He changed his mind after he and his wife Patti, an entertainment exec and partner in the endeavor, toured the eatery – located only five minutes from their house – and saw its potential. Plus, he says, it was the perfect chance to team up with Citrin, an L.A. dining scene veteran and owner of Santa Monica’s highly-acclaimed Mélisse and Charcoal Venice.
Getting the spot back in shape required minimal cosmetic tweaks to remove neon signage from the previous tenant, a mezcal-and-shrimp-taco joint named Lucky’s. (The original red-and-white Dear John’s sign had been left intact out of respect.)
To restore the ambience of the original restaurant, Patti Rockenwagner curated about 80 pieces of original 1950s and ’60s artwork from the collection of area gallerist Robert Berman – a mixture of portraits, abstract images, and scenery in deep, rich color.
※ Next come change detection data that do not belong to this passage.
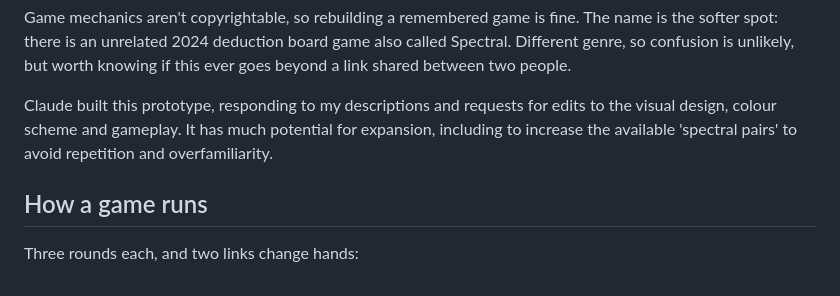
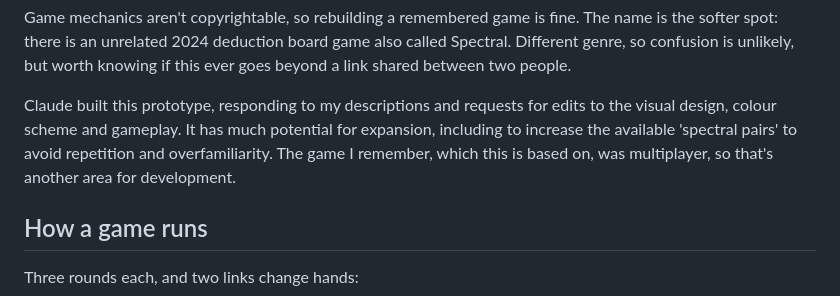
Before and after one commit to cloud-spotter/spectral-prototype, a Markdown page: README.md, the part around the change. GitHub-like rendering.

Commit message:
chore: small edit to README

```diff
--- a/README.md
+++ b/README.md
@@ -14,7 +14,7 @@ name is the softer spot: there is an unrelated 2024 deduction board game also
 called Spectral. Different genre, so confusion is unlikely, but worth knowing if
 this ever goes beyond a link shared between two people.
 
-Claude built this prototype, responding to my descriptions and requests for edits to the visual design, colour scheme and gameplay. It has much potential for expansion, including to increase the available 'spectral pairs' to avoid repetition and overfamiliarity.
+Claude built this prototype, responding to my descriptions and requests for edits to the visual design, colour scheme and gameplay. It has much potential for expansion, including to increase the available 'spectral pairs' to avoid repetition and overfamiliarity. The game I remember, which this is based on, was multiplayer, so that's another area for development.
 
 ## How a game runs
 
```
New, waist-high partitions give the tables the privacy of booths without taking up much space.
As for live entertainment, the owners are still figuring out the best configuration for the space, but they have a corner with piano and microphone ready for action. In the place’s heyday, Sinatra was known to play occasionally, and such famous friends as Gregg Allman, Chad Everett, and Barbra Streisand would stop in.
Hotelier and restauranteur Jeff Klein, known for the Sunset Tower Hotel on Sunset Strip, says he thinks Dear John’s will thrive in the city’s restaurant scene since there are so few old-school spots left. Still, the two-year window does seem short.
“I’m so impressed that the restaurateurs want to go to all this trouble for something that I don’t think will generate a large return for them financially,” he says. “They’re basically giving a gift.”
Rockenwagner and Citrin think the venture is worth the trouble: They got a low rent, compared to market value; there were few overhead costs since they didn’t need to do any construction work; and Dear John’s has a grandfathered liquor license. In addition, the space is small, so they didn’t need to hire much staff. Patti Rockenwagner says she thinks the place can be profitable if they budget well.
The two-year timeline does come with some advantages.
“In hindsight, it’s kind of marketing genius,” Rockenwagner says. “It makes people want it more.”